• **Task item**
Gather the lines below that include the string "strokeColor", copying each in full.
────────
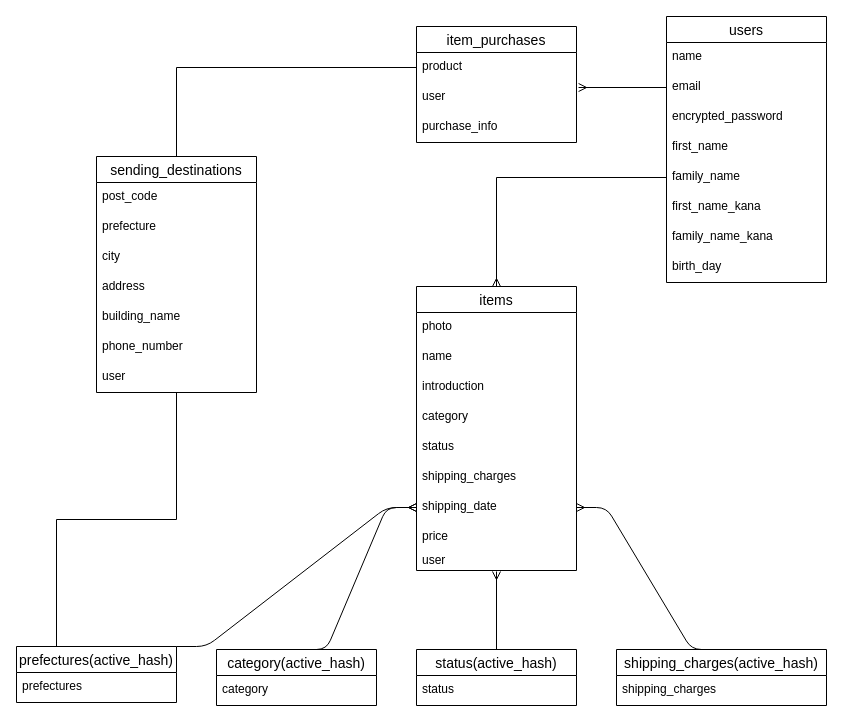
The draw.io diagram ER.dio in nitou0414/furima-29572, before the edit. Source tidied: cells renumbered, new cells numbered last; positions are measured from the earlier drawing's top-left corner, leaving out a move shared by most shapes. Both pictures are drawn from the tidied source at 100%, with x=0, y=0 at pixel (16, 16).
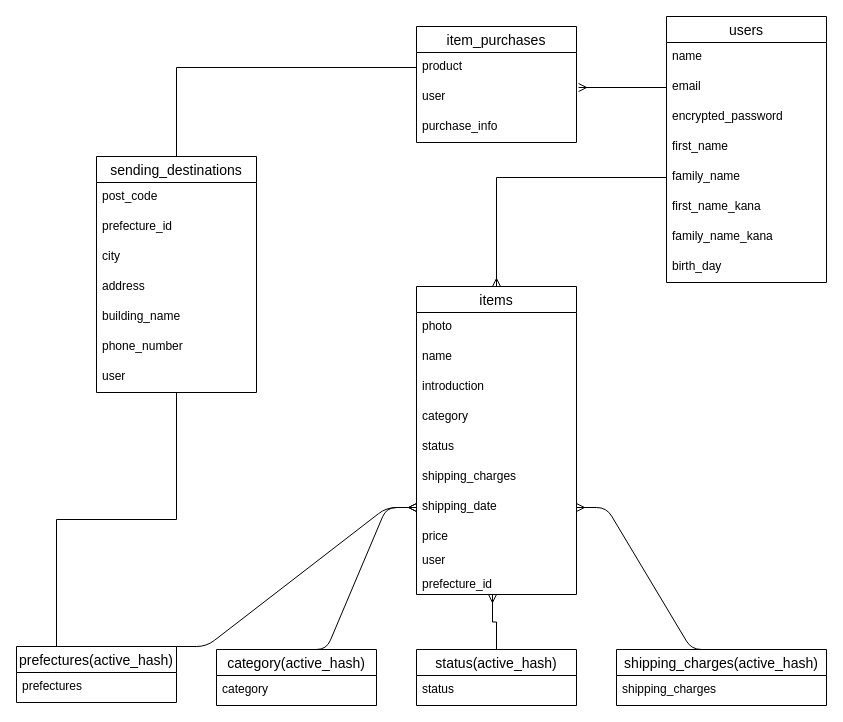
The same page after the edit.

Unchanged cells that the change refers to:
```xml
<mxCell id="20" value="user" style="text;strokeColor=none;fillColor=none;spacingLeft=4;spacingRight=4;overflow=hidden;points=[[0,0.5],[1,0.5]];portConstraint=eastwest;fontSize=12;" parent="11" vertex="1">
  <mxGeometry y="260" width="160" height="24" as="geometry" />
</mxCell>
<mxCell id="22" value="sending_destinations" style="swimlane;fontStyle=0;horizontal=1;startSize=26;align=center;fontSize=14;" parent="1" vertex="1">
  <mxGeometry x="80" y="140" width="160" height="236" as="geometry" />
</mxCell>
<mxCell id="39" value="status(active_hash)" style="swimlane;fontStyle=0;horizontal=1;startSize=26;align=center;fontSize=14;" parent="1" vertex="1">
  <mxGeometry x="400" y="633" width="160" height="56" as="geometry" />
</mxCell>
```

Diff of the diagram source:
```diff
@@
     <mxCell id="11" value="items" style="swimlane;fontStyle=0;horizontal=1;startSize=26;align=center;fontSize=14;" parent="1" vertex="1">
-      <mxGeometry x="400" y="270" width="160" height="284" as="geometry" />
+      <mxGeometry x="400" y="270" width="160" height="308" as="geometry" />
     </mxCell>
@@
+    <mxCell id="49" value="prefecture_id" style="text;strokeColor=none;fillColor=none;spacingLeft=4;spacingRight=4;overflow=hidden;points=[[0,0.5],[1,0.5]];portConstraint=eastwest;fontSize=12;" parent="11" vertex="1">
+      <mxGeometry y="284" width="160" height="24" as="geometry" />
+    </mxCell>
@@
-    <mxCell id="24" value="prefecture" style="text;strokeColor=none;fillColor=none;spacingLeft=4;spacingRight=4;overflow=hidden;fontSize=12;" parent="22" vertex="1">
+    <mxCell id="24" value="prefecture_id" style="text;strokeColor=none;fillColor=none;spacingLeft=4;spacingRight=4;overflow=hidden;fontSize=12;" parent="22" vertex="1">
       <mxGeometry y="56" width="160" height="30" as="geometry" />
     </mxCell>
@@
-    <mxCell id="38" style="edgeStyle=orthogonalEdgeStyle;rounded=0;jettySize=auto;html=1;startArrow=none;startFill=0;endArrow=ERmany;endFill=0;entryX=0.5;entryY=1.042;entryDx=0;entryDy=0;entryPerimeter=0;" parent="1" edge="1" source="39" target="20">
+    <mxCell id="38" style="edgeStyle=orthogonalEdgeStyle;rounded=0;jettySize=auto;html=1;startArrow=none;startFill=0;endArrow=ERmany;endFill=0;entryX=0.475;entryY=1;entryDx=0;entryDy=0;entryPerimeter=0;" parent="1" edge="1" source="39" target="49">
       <mxGeometry relative="1" as="geometry" />
     </mxCell>
```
────────
• **Response to the task**
<mxCell id="20" value="user" style="text;strokeColor=none;fillColor=none;spacingLeft=4;spacingRight=4;overflow=hidden;points=[[0,0.5],[1,0.5]];portConstraint=eastwest;fontSize=12;" parent="11" vertex="1">
+    <mxCell id="49" value="prefecture_id" style="text;strokeColor=none;fillColor=none;spacingLeft=4;spacingRight=4;overflow=hidden;points=[[0,0.5],[1,0.5]];portConstraint=eastwest;fontSize=12;" parent="11" vertex="1">
-    <mxCell id="24" value="prefecture" style="text;strokeColor=none;fillColor=none;spacingLeft=4;spacingRight=4;overflow=hidden;fontSize=12;" parent="22" vertex="1">
+    <mxCell id="24" value="prefecture_id" style="text;strokeColor=none;fillColor=none;spacingLeft=4;spacingRight=4;overflow=hidden;fontSize=12;" parent="22" vertex="1">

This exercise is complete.